    QB depends more on intelligence and experience and less on athleticism than virtually any other position, so it makes sense that older guys would have an advantage, if they can stay healthy. And now they can.

  • Richie

    Just out of curiosity, I wanted to break it up a different way. I took every QB-season over the last 20 season who had: at least 320 attempts and an ANY/A+ of 100 or greater. (Basically, this is all the starters who were above average.) There were 299 qualifying seasons.

    I then grouped the seasons into buckets for each season: Up to age 25, age 26-31 and age 32+ (This is based on the PFR definition of “age”) https://uploads.disquscdn.com/images/8ba39bbc29a288a07913c7bc139426424d352a3cfc2a38596df73da632856051.png

    • Thanks, Richie. What do you take away from this?

      • Richie

        haha. Nothing. I was curious if looking at medians, grouping ages, and only looking at “above average” QB’s might tell a different story. But it doesn’t seem to.

        I just thought I’d share my inconclusive result.

  • Frank Yi

    Haven’t we seen great passers come in clusters? Through the 90’s, you had Elway, Aikman, Young, Marino, Kelly, Testaverde, etc, all of whom were products of 80’s draft classes. But then by the end of the decade, all (except Vinnie) were retired. The 90’s didn’t produce any great QB draft classes until the end of the decade (Manning, Brady. McNabb, Culpepper). Then you had Eli, Big Ben, Rivers, Rodgers, Smith in the mid 2000’s. The end of the 2000s produced Ryan, Flacco and Stafford. Great QBs age better than any other position, so naturally, when you get a cluster of them entering the league around the same time, they’ll stick around for a while and age the position. Manning’s retirement clearly led the dropoff.

    I expect that the aging will rebound after the retirements of Brees and Brady (and possibly the 04 class), leaving Rodgers and Smith as the elder statesmen for a bit. 2008-12 produced a fairly solid group, Ryan, Flacco, Stafford, Bradford, Cam, Dalton, Luck, and WIlson. These guys aren’t going anywhere for a while, so we should see the position age again.
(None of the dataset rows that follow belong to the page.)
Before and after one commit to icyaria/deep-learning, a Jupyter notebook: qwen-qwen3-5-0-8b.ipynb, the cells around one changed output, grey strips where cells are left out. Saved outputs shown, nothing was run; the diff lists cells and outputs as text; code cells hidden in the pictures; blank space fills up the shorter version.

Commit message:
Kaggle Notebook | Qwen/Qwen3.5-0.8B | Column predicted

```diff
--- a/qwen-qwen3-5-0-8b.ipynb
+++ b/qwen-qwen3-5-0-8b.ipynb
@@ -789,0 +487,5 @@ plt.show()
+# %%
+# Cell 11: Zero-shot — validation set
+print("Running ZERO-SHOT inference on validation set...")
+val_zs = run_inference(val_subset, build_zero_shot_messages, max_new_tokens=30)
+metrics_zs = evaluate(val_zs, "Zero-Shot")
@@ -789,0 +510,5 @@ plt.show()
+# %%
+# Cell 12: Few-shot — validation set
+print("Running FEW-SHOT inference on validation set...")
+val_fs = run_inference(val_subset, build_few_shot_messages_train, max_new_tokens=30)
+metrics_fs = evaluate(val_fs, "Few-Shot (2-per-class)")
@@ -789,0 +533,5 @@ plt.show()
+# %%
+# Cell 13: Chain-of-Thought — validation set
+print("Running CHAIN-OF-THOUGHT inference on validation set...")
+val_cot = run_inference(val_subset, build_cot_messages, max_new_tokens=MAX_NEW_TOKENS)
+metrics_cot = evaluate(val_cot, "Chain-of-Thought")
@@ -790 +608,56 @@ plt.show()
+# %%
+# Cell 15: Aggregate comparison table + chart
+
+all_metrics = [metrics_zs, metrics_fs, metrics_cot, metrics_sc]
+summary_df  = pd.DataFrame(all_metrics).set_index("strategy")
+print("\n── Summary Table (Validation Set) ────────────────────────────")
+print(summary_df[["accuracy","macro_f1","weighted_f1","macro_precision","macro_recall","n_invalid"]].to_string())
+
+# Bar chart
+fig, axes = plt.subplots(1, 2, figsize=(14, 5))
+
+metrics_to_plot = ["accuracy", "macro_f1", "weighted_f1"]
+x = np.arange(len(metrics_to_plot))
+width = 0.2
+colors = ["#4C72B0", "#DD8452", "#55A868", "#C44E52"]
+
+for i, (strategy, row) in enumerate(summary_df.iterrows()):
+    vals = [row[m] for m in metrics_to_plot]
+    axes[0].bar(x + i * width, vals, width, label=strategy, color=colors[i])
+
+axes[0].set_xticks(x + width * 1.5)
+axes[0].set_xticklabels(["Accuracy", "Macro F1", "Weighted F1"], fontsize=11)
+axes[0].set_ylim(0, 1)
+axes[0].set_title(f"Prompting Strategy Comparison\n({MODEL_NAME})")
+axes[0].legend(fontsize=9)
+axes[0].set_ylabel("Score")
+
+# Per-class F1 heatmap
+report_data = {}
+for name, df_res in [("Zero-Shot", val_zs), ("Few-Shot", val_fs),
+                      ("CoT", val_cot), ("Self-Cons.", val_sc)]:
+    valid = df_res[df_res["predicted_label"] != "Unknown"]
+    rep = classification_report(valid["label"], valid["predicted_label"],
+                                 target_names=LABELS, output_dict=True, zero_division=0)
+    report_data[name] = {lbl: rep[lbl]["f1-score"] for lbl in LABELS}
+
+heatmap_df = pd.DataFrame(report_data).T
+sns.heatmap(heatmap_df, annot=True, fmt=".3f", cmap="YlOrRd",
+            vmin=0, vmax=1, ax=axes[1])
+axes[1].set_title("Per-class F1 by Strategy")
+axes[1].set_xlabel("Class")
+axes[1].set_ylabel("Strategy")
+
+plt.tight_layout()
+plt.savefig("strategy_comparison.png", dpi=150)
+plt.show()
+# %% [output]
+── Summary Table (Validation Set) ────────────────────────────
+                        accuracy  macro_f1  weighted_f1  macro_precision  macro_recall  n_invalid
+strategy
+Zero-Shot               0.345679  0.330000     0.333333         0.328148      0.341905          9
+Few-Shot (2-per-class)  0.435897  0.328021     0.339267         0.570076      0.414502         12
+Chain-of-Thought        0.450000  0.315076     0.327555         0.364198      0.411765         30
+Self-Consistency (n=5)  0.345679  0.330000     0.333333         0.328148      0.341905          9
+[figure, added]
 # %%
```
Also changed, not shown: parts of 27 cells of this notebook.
The aging will probably then be dependent on the next wave, Carr, Bortles (probably not), Jameis, Mariotta, Goff, Wentz, Paxton (probably not) and Dak. If those guys continue to do well or overcome struggles, we could see another strong sustained period of QB aging, but if few of them work out, the position could drop it’s average age real quick

  • Mark Growcott

    Another contributing factor that stands out for 2011 albeit a small one was the absence of Peyton Manning due to injury when otherwise another veteran QB would have featured.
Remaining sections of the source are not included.